Since the federal Court of Appeals decision in the Calvert Cliffs case over 25 years ago, no power plant may be built without a thorough socioeconomic impact statement. Yet, schemes to alter the entire supply system of a state - or even the nation - are currently proposed with only cursory attention to socioeconomic consequences.
Fortnightly Magazine - May 15 1996
Investors are taking stock
of utility exposure to price competition.The utility trade press and even the general financial press have featured the views of regulators, utility executives, legislators, and various consumer advocates on the stranded-cost question. Stranded costs easily represent the most contentious issue facing the electric industry as it moves to an era of competition.
If the new rules of electric industry competition don't permit stranded-cost recovery, the credibility of the U.S. government would be seriously undermined. Or so an executive of one of the country's largest utilities told a Senate energy panel."We just have to keep in mind we incurred these costs based under what the rules were," said Jerry Jackson of Entergy Corp. "If the government is going to change those rules . . .
Giving up today's customer to retail wheeling could help cut losses tomorrow.
Estimates of stranded investment for U.S. investor-owned electric utilities (IOUs) range from as little as $20 billion to as much as $500 billion (em more than double the shareholder equity in U.S. utilities.

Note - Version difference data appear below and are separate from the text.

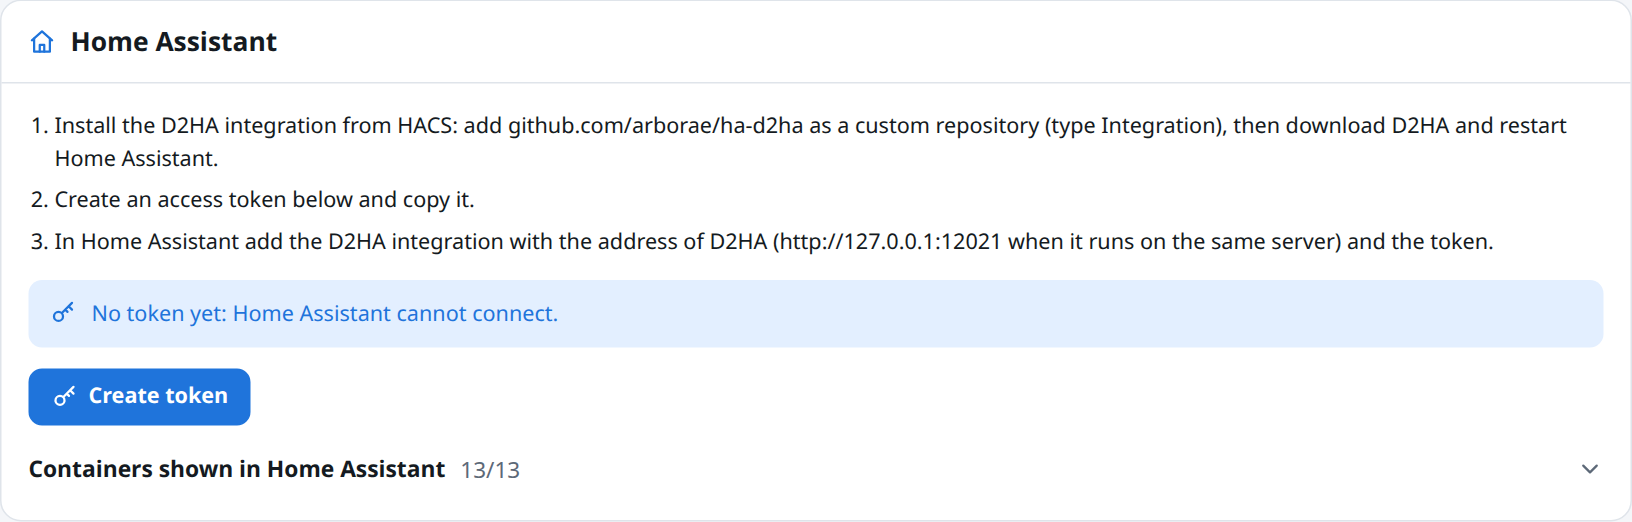
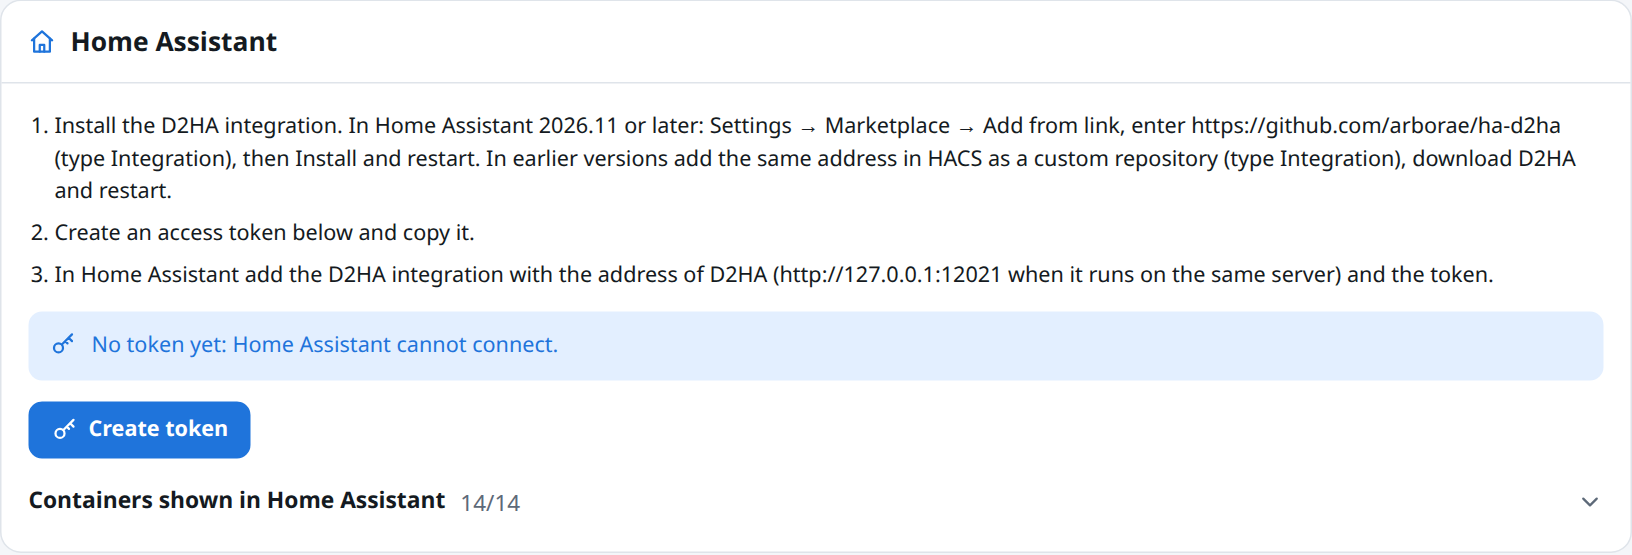
docs: install instructions for Home Assistant's built-in Marketplace
Home Assistant 2026.11 ships HACS as its built-in Marketplace. The README
and Settings → Home Assistant now start from Settings → Marketplace → Add
from link, and keep HACS for earlier versions. The badge uses the
marketplace_repository My link, which my.home-assistant.io still sends to
older instances as hacs_repository. New settings screenshot from the demo.

Closes #243

diff --git a/README.md b/README.md
@@ -16,7 +16,7 @@ D2HA is a container that watches your Docker host. It finds the real new version
 - **Image cleanup.** Remove the images no container uses any more.
 - **Telegram notifications.** A message when a new version is out (once per version, with the release notes and a warning for breaking changes), when a container stops with an error and when it becomes unhealthy.
 - **Logs.** The last lines or the live stream, with search, levels in colour, wrap and download.
-- **Home Assistant.** An integration from HACS: an update entity for each container (install and release notes from Home Assistant), container states, counters, and buttons to check, update all and clean images.
+- **Home Assistant.** An integration from the Marketplace (HACS before Home Assistant 2026.11): an update entity for each container (install and release notes from Home Assistant), container states, counters, and buttons to check, update all and clean images.
 - **Private by design.** Sign-in with optional two-factor authentication, no third-party requests from the browser, no environment variables or secrets shown, and an example setup where D2HA reaches Docker only through a socket proxy.
 - **Everywhere.** Light and dark theme, English and Italian, installable as an app on phones and computers.
 
@@ -54,9 +54,11 @@ Options (all optional) are listed in [`.env.example`](.env.example): the hours b
 
 ### 2. Home Assistant
 
-[![Open this repository in HACS](https://my.home-assistant.io/badges/hacs_repository.svg)](https://my.home-assistant.io/redirect/hacs_repository/?owner=arborae&repository=ha-d2ha&category=integration)
+[![Open this repository in the Marketplace](https://my.home-assistant.io/badges/marketplace_repository.svg)](https://my.home-assistant.io/redirect/marketplace_repository/?owner=arborae&repository=ha-d2ha&category=integration)
 
-1. In HACS, add `https://github.com/arborae/ha-d2ha` as a custom repository of type **Integration** (or open the link above), download **D2HA** and restart Home Assistant.
+1. Install the integration. The link above opens it in the Marketplace (or in HACS) and offers to add it.
+   - **Home Assistant 2026.11 or later:** open **Settings → Marketplace → Add from link**, enter `https://github.com/arborae/ha-d2ha` with type **Integration** (the first time, the Marketplace asks you to connect GitHub), then **Install** and **Restart Home Assistant**.
+   - **Earlier versions:** in HACS, add `https://github.com/arborae/ha-d2ha` as a custom repository of type **Integration**, download **D2HA** and restart Home Assistant.
 2. In D2HA, open **Settings → Home Assistant** and create a token.
 3. In Home Assistant, **Settings → Devices & services → Add integration → D2HA**: enter the address of D2HA (`http://127.0.0.1:12021` when Home Assistant runs on the same host with `network_mode: host`) and the token.
 

diff --git a/CHANGELOG.md b/CHANGELOG.md
@@ -3,6 +3,13 @@
 All notable changes to this project are documented here.
 The format follows [Keep a Changelog](https://keepachangelog.com/en/1.1.0/) and the project uses [Semantic Versioning](https://semver.org/).
 
+## [Unreleased]
+
+### Changed
+- Home Assistant 2026.11 ships HACS as its built-in **Marketplace**: the install
+  instructions in Settings and in the README now start from **Settings → Marketplace →
+  Add from link**, and keep HACS for earlier versions.
+
 ## [0.5.1] - 2026-11-06
 
 ### Added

TET had asserted in February that its monthly imbalance mechanism enabled shippers to game the cash-out mechanism during the recent rapid and large price fluctuations in the spot gas market.
for closure or removal of long-lived assets
will bring costs out into the open.
But is it rational?
On February 7, 1996, the Financial Accounting Standards Board (FASB) issued for comment an "Exposure Draft" of a new proposed statement of financial accounting standards pertaining to nuclear plant decommissioning and other similar legal obligations,
The Federal Energy Regulatory Commission (FERC) has conditionally allowed QST Energy Trading, Inc., a subsidiary of Central Illinois Light Co. to make sales to nonaffiliates as well as to an affiliate, QST Energy, Inc. (FERC Docket No. ER96-553-000). In turn, QST Energy would sell power in Illinois to customers located outside the service territory of Central Illinois.
Paper trading is here, introducing an element of speculation in wholesale electric markets.The electric power industry joined the commodity markets on March 29, 1996, when power futures began to trade on the New York Mercantile Exchange (NYMEX). This first tentative step in the commoditization of electricity promises the emergence of a paper market for power, which, as in the case of other commodities, will likely prove substantially broader and more complex than electricity's physical market.
The New England Electric System (NEES) has filed with the Federal Energy Regulatory Commission (FERC) and the Securities and Exchange Commission for authority to separate
generation and transmission, and to create a
transmission subsidiary called NEES Transmission Services, Inc. NEES Transmission has filed proposed transmission tariffs at the FERC that would give its wholesale customers, including New England Power Co.
I don't know about you, but the Internet is driving me carzy. Every week I discover a half-dozen new home pages to add to my reading list. Some may view NetscapeÔ as an investment play. I see it as drama.
As a magazine editor (em someone who gets paid to follow the news (em I feel guilty if I don't click on every link and download every file. I call it the "obligation to surf." And the problem grows worse as more government agencies post their decisions online.